The beleaguered ruble on Monday recorded its biggest one-day fall since the financial meltdown of 1998 after oil prices sank further amid spreading worries about Russia's economy.
The Russian currency's fall -- for a third day in a row -- saw it slump at one point by more than eight percent, to over 53 rubles against the dollar and 67 rubles against the euro in afternoon trading.
The currency then clawed back a little ground to 52 rubles against the dollar and 65 against the euro.
The ruble has now depreciated by some 40 percent against the dollar this year, due to collapsing oil prices and Western sanctions imposed against Russia's support for a separatist uprising in eastern Ukraine.
According to a new study by the polling company Public Opinion, 50 percent of Russians said the falling ruble was having an impact on their lives.
"This is shock and horror," Elina Drozdova, a 39-year-old mother of two, told AFP, referring to the plumetting currency. "The first thought is, 'goodbye summer vacations'."
"Our lives are becoming expensive directly in proportion to the rise of the dollar and euro," she said.
Brent crude was down to $68.39 on Monday morning, a five-year low, following a decision by OPEC last week to leave its output target unchanged.
"Brent’s moving below $70 (-2.7% overnight) has triggered the rout, as consensus seems to hold that the oil price drop will persist over an extended period," Alfa Bank said in a note.
The central bank had propped up the falling ruble through daily interventions until November, when it said it would limit its support and let the ruble float freely.
The plumetting currency has renewed pressure on the central bank to intervene.
"I personally believe that the situation in which the exchange rate grows from 44.50 to 52.50 (eight rubles, or 18 percent) in five days is a situation of financial instability," said Sergey Romanchuk, the head of currency dealing at Metallinvestbank.
"The Central Bank MUST mitigate volatility on the currency market," he said on Facebook.

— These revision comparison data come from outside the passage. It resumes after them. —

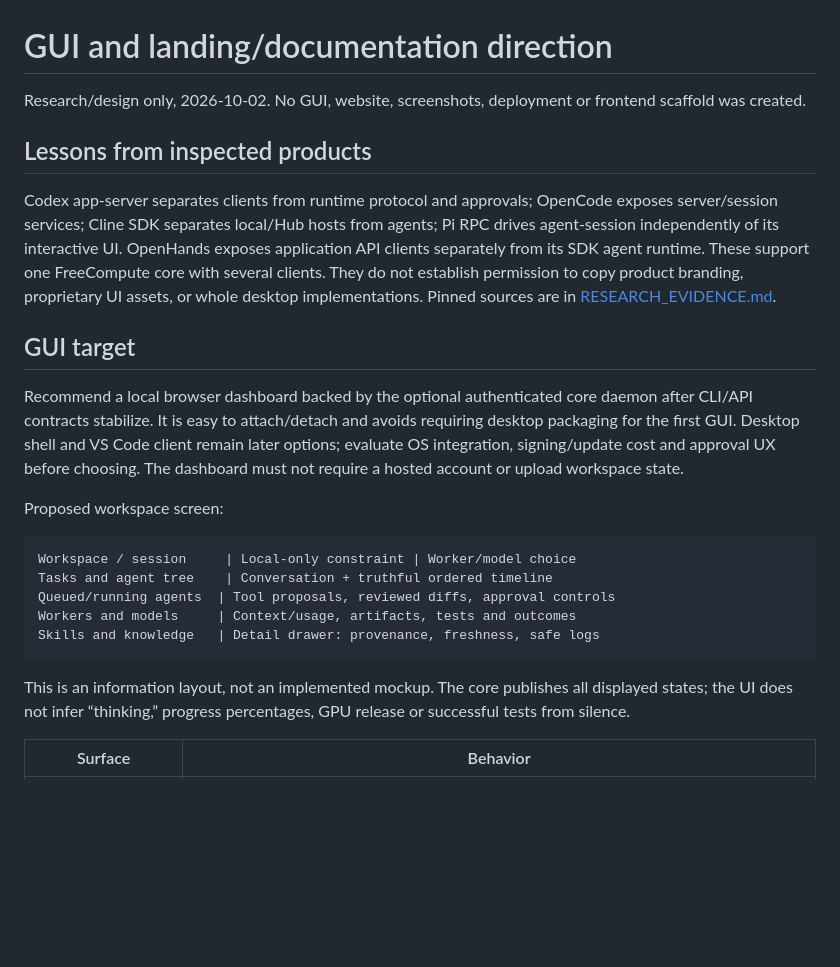
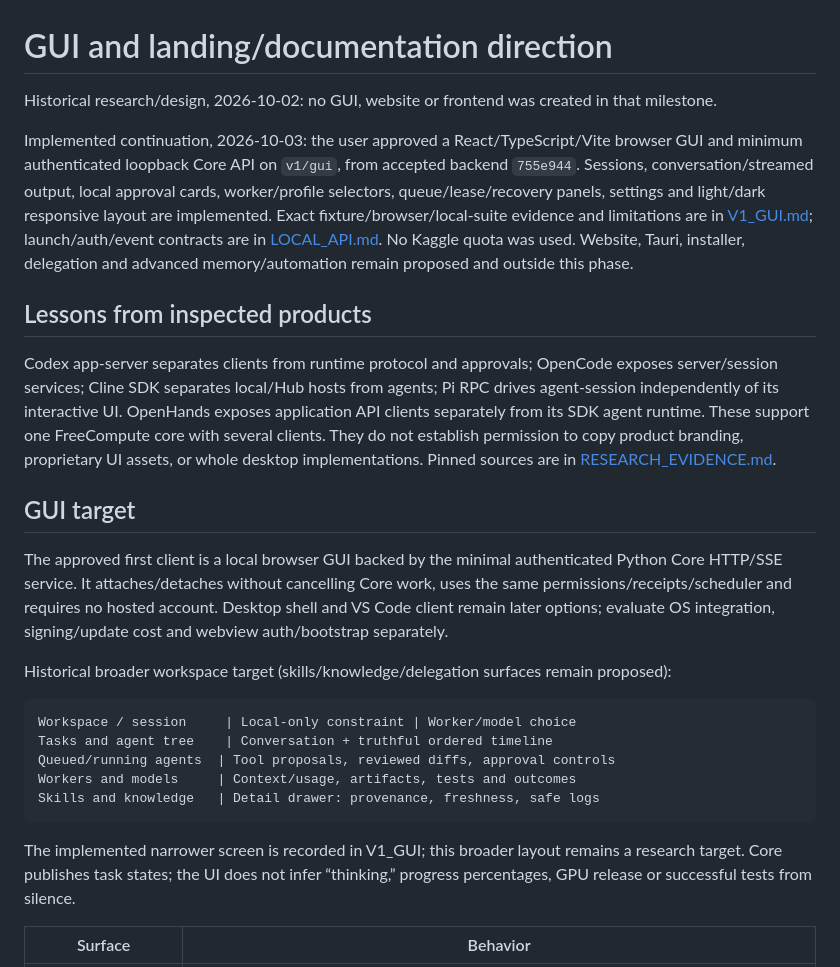
Before and after one commit to sumitahmed/FreeCompute, a Markdown page: knowledgebase/GUI_AND_WEBSITE_DIRECTION.md, the part around the change. GitHub-like rendering; blank space fills up the shorter version.

````diff
--- a/knowledgebase/GUI_AND_WEBSITE_DIRECTION.md
+++ b/knowledgebase/GUI_AND_WEBSITE_DIRECTION.md
@@ -1,6 +1,15 @@
 # GUI and landing/documentation direction
 
-Research/design only, 2026-10-02. No GUI, website, screenshots, deployment or frontend scaffold was created.
+Historical research/design, 2026-10-02: no GUI, website or frontend was created in that milestone.
+
+Implemented continuation, 2026-10-03: the user approved a React/TypeScript/Vite
+browser GUI and minimum authenticated loopback Core API on `v1/gui`, from accepted
+backend `755e944`. Sessions, conversation/streamed output, local approval cards,
+worker/profile selectors, queue/lease/recovery panels, settings and light/dark
+responsive layout are implemented. Exact fixture/browser/local-suite evidence
+and limitations are in [V1_GUI.md](V1_GUI.md); launch/auth/event contracts are in
+[LOCAL_API.md](LOCAL_API.md). No Kaggle quota was used. Website, Tauri, installer,
+delegation and advanced memory/automation remain proposed and outside this phase.
 
 ## Lessons from inspected products
 
@@ -8,9 +17,13 @@ Codex app-server separates clients from runtime protocol and approvals; OpenCode
 
 ## GUI target
 
-Recommend a local browser dashboard backed by the optional authenticated core daemon after CLI/API contracts stabilize. It is easy to attach/detach and avoids requiring desktop packaging for the first GUI. Desktop shell and VS Code client remain later options; evaluate OS integration, signing/update cost and approval UX before choosing. The dashboard must not require a hosted account or upload workspace state.
+The approved first client is a local browser GUI backed by the minimal authenticated
+Python Core HTTP/SSE service. It attaches/detaches without cancelling Core work,
+uses the same permissions/receipts/scheduler and requires no hosted account.
+Desktop shell and VS Code client remain later options; evaluate OS integration,
+signing/update cost and webview auth/bootstrap separately.
 
-Proposed workspace screen:
+Historical broader workspace target (skills/knowledge/delegation surfaces remain proposed):
 
 ```text
 Workspace / session     | Local-only constraint | Worker/model choice
@@ -20,7 +33,9 @@ Workers and models     | Context/usage, artifacts, tests and outcomes
 Skills and knowledge   | Detail drawer: provenance, freshness, safe logs
 ```
 
-This is an information layout, not an implemented mockup. The core publishes all displayed states; the UI does not infer “thinking,” progress percentages, GPU release or successful tests from silence.
+The implemented narrower screen is recorded in V1_GUI; this broader layout remains
+a research target. Core publishes task states; the UI does not infer “thinking,”
+progress percentages, GPU release or successful tests from silence.
 
 | Surface | Behavior |
 | --- | --- |
````
Also changed, not shown: knowledgebase/V2_ROADMAP.md (+16 -8 lines), knowledgebase/V2_SYSTEM_ARCHITECTURE.md (+37 -1 lines).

The country is expected to record capital outflows of $130 billion as Russians hedge against the falling ruble by converting their ruble savings to foreign currency.
Finance Minister Anton Siluanov said last week that Russia was losing up to $140 billion (112 billion euros) a year because of Western sanctions over the Ukraine conflict.
President Vladimir Putin has brushed off concerns, saying the economic damage was "not fatal".
In a fresh sign that the Kremlin was girding itself for a protracted battle with the West, Putin's chief-of-staff urged officials to put together plans to replace imports across all industries.
"I believe that such work should begin immediately," Sergei Ivanov told officials in comments released by the Kremlin.